Tips to avoid leaving children, pets in hot vehicles
Published 10:03 am Wednesday, June 29, 2022
As the heat begins to roll through Pearl River County, it’s imperative to remember to not leave children in a car unattended, even if it might seem like a short period of time. Leaving a child, or pet for that matter, in a hot vehicle could result in the child or pet dying of heatstroke.
Mississippi is in an area of the country where heat stroke can affect the population, especially in the summer
According to the Centers for Disease Control, there are ways to treat someone who is is suffering from heat stroke. In a heat stroke situation CDC says to move the victim to a shady area or indoors and focus on cooling the body until medical attention arrives. Some options are to place the person in a cool bath or shower, spaying them with a garden hose, using a damp sponge with cool water and fanning them. Continue this until help arrives or the person’s body temperature reaches 102F and stays there.
Picayune Police Department Assistant Chief James Bolton and Poplarville Fire Chief Jason Bannister provided tips to prevent heat stroke. While neither of these emergency responders said their department has had to work a case of a child dying of heat stroke in the recent past, they did say these cases do occur occasionally.
“It’s definitely a problem and something we definitely need to address,” Bolton said.
Bannister said he has fortunately never had to work a heat stroke case that involved a fatality in his career, but once or twice a year they respond to an child who was accidently locked in a vehicle who was unharmed after being removed from the vehicle.
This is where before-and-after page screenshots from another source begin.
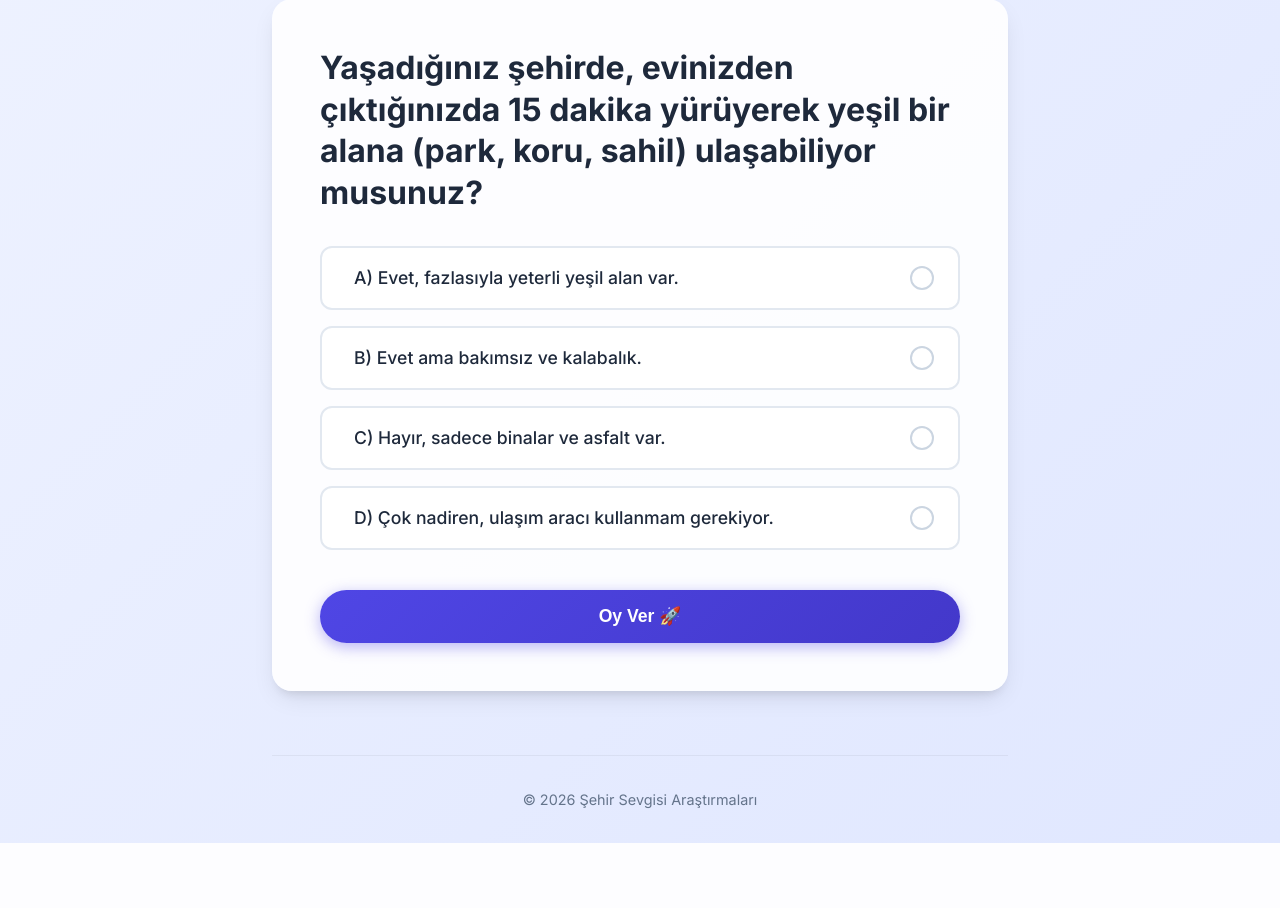
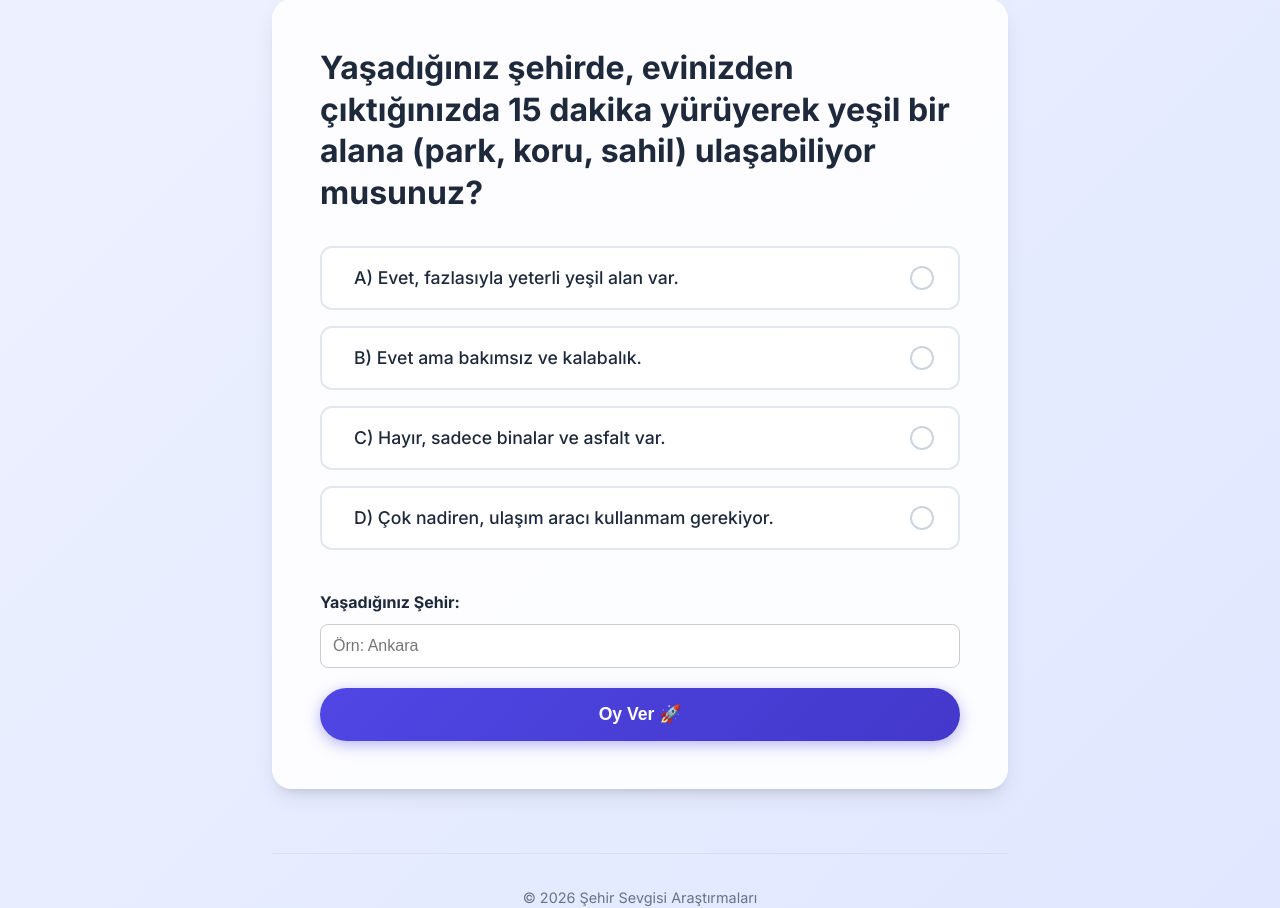
Before and after one commit to armageddon23/WEB-PROGRAMLAMA, a Django app: page /polls/6/ in a window 1280 px wide. Shown: the part 132-1040 px from the top of the page. Before the commit the page ends 975 px from the top, so only its background shows below. Run offline with Django 5.2, Linux system fonts and the light colour scheme; data comes from the database, SQL or seed files in the repository; both versions use the stored data as it was after the commit.

Commit message:
şehir ismi ekleme eklendi

```diff
--- a/mysite/urls.py
+++ b/mysite/urls.py
@@ -1,7 +1,11 @@
 from django.contrib import admin
 from django.urls import include, path
+from django.shortcuts import redirect
 
 urlpatterns = [
-    path("polls/", include("polls.urls")),
-    path("admin/", admin.site.urls),
+    # Ana sayfaya (boş adres) geleni direkt /polls/ adresine gönderir
+    path('', lambda request: redirect('polls/', permanent=True)),
+
+    path('polls/', include('polls.urls')),
+    path('admin/', admin.site.urls),
 ]
--- a/polls/models.py
+++ b/polls/models.py
@@ -34,3 +34,12 @@ class Choice(models.Model):
 
     def __str__(self):
         return self.choice_text
+
+class VoteRecord(models.Model):
+    question = models.ForeignKey(Question, on_delete=models.CASCADE)
+    choice = models.ForeignKey(Choice, on_delete=models.CASCADE)
+    city = models.CharField(max_length=100, verbose_name="Şehir")
+    created_at = models.DateTimeField(auto_now_add=True, verbose_name="Oy Kullanma Zamanı")
+
+    def __str__(self):
+        return f"{self.city} - {self.choice.choice_text}"
--- a/polls/templates/polls/detail.html
+++ b/polls/templates/polls/detail.html
@@ -24,6 +24,12 @@
                 {% endfor %}
             </div>
 
+            <div class="city-input-container" style="margin-top: 20px; margin-bottom: 20px;">
+                <label for="city" style="display: block; margin-bottom: 8px; font-weight: bold;">Yaşadığınız Şehir:</label>
+                <input type="text" name="city" id="city" placeholder="Örn: Ankara" required
+                       style="width: 100%; padding: 12px; border: 1px solid #ccc; border-radius: 8px; font-size: 16px; box-sizing: border-box;">
+            </div>
+
             <button type="submit" class="btn-primary">Oy Ver 🚀</button>
         </form>
     </div>
--- a/polls/views.py
+++ b/polls/views.py
@@ -5,7 +5,7 @@ from django.urls import reverse
 from django.views import generic
 from django.utils import timezone
 
-from .models import Question, Choice
+from .models import Question, Choice, VoteRecord
 
 
 class IndexView(generic.ListView):
@@ -30,6 +30,9 @@ class ResultsView(generic.DetailView):
 def vote(request, question_id):
     """Bir soruya oy verme işlemi."""
     question = get_object_or_404(Question, pk=question_id)
+
+    city = request.POST.get("city", "").strip()
+
     try:
         selected_choice = question.choice_set.get(pk=request.POST["choice"])
     except (KeyError, Choice.DoesNotExist):
@@ -41,8 +44,23 @@ def vote(request, question_id):
                 "error_message": "Lütfen bir seçenek belirleyin.",
             },
         )
+
+    if not city:
+        return render(
+            request,
+            "polls/detail.html",
+            {
+                "question": question,
+                "error_message": "Lütfen yaşadığınız şehri girin.",
+            },
+        )
+
     else:
         selected_choice.votes = F("votes") + 1
         selected_choice.save()
         selected_choice.refresh_from_db()  # Güncel veritabanı değerini al
+
+        # Oyu ve şehri veritabanına kaydet
+        VoteRecord.objects.create(question=question, choice=selected_choice, city=city)
+
         return HttpResponseRedirect(reverse("polls:results", args=(question.id,)))
```
Also changed, not shown: polls/admin.py (+9 -1 lines), db.sqlite3, polls/migrations/0002_voterecord.py (added), polls/urls.py (line endings or trailing spaces).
While Bolton said he can not recall a recent incident of a child dying in a hot car within Picayune, officers with the department have received numerous calls over the years in reference to juveniles being locked in a vehicle. However, according to previous coverage, there have been cases where pets died after being left in a hot vehicle within Picayune.
Bolton and Bannister want to remind the pubic that a vehicle can become lethally hot in a matter of minutes.
“It takes just a few minutes, within 5-8 minutes the heat can rise in the car to the point of 120F, or higher depending on the outside weather. If it’s 100 plus outside, which it has been lately, it can be as high as 130 inside that car within just a few minutes,” said Bolton.
Bannister said on a hot summer day a car can become overheated and therefore unsafe in less than five minutes after turning off the car.
“So say you jump in the car, it’s hot in the car already, you travel to the store you get out. You turn the car off, shut the door and it could be five minutes before temperatures inside that car can cause heat related emergencies, and it could be a matter of 10 minutes before irreversible damage or death can occur.” said Bannister.
In those conditions humans and pets can suffer from heat stroke or heat exhaustion. Heatstroke is the most serious heat-related illness. It occurs when the body can no longer control its temperature because the body’s temperature raises rapidly, the sweating mechanisms fail and the body is unable to cool down.
The best form of action is prevention, such as taking precautions to ensure the driver of the vehicle remembers the child in the back seat.
“But most of all I understand fatigue sets in but be more aware of your surroundings. If you have a child in the back seat and you have a very forgetful memory, tie a string to yourself and attach it to the car seat so that way it reminds you when getting out of that car you still got that child back there,” said Bolton.
Bannister said utilizing the alarm feature on a smart phone can be helpful. The CDC suggests using a stuffed animal as a reminder. When the car seat is not in use, the stuffed animal can occupy that seat. But when a child is in the car seat, put the stuffed animal in the front passenger seat as a reminder that a child is in the back.
Some other prevention measures include placing the child seat in view of the rear view mirror and making it a habit to check the back seat before getting out of the vehicle.
“Because everybody develops muscle memory, if you look in your back seat every time you get out, for a certain period of time, it’s going to become muscle memory and you’re going to do it without even noticing that you’re doing it. So just get into the practice of clearing your car, especially if you have children,” said Bannister.
According to the CDC, signs of heat stroke include a body temperature above 103°F, the presence of red, hot, and dry skin that is not sweating, having a rapid, strong pulse, complaints of a throbbing headache, dizziness, upset stomach, passing out and confusion.
If a passerby notices a child or pet locked in a hot car, emergency responders urge them to act fast.
Bannister said he’d break the window and get the child out of the car after calling 911. Bystanders will also want to look for a parent nearby to alert.
Bolton suggests bystanders call 911 immediately if they see a child in any kind distress and to be prepared to give the dispatcher the location of the car, its color, make, and model and tag number if possible.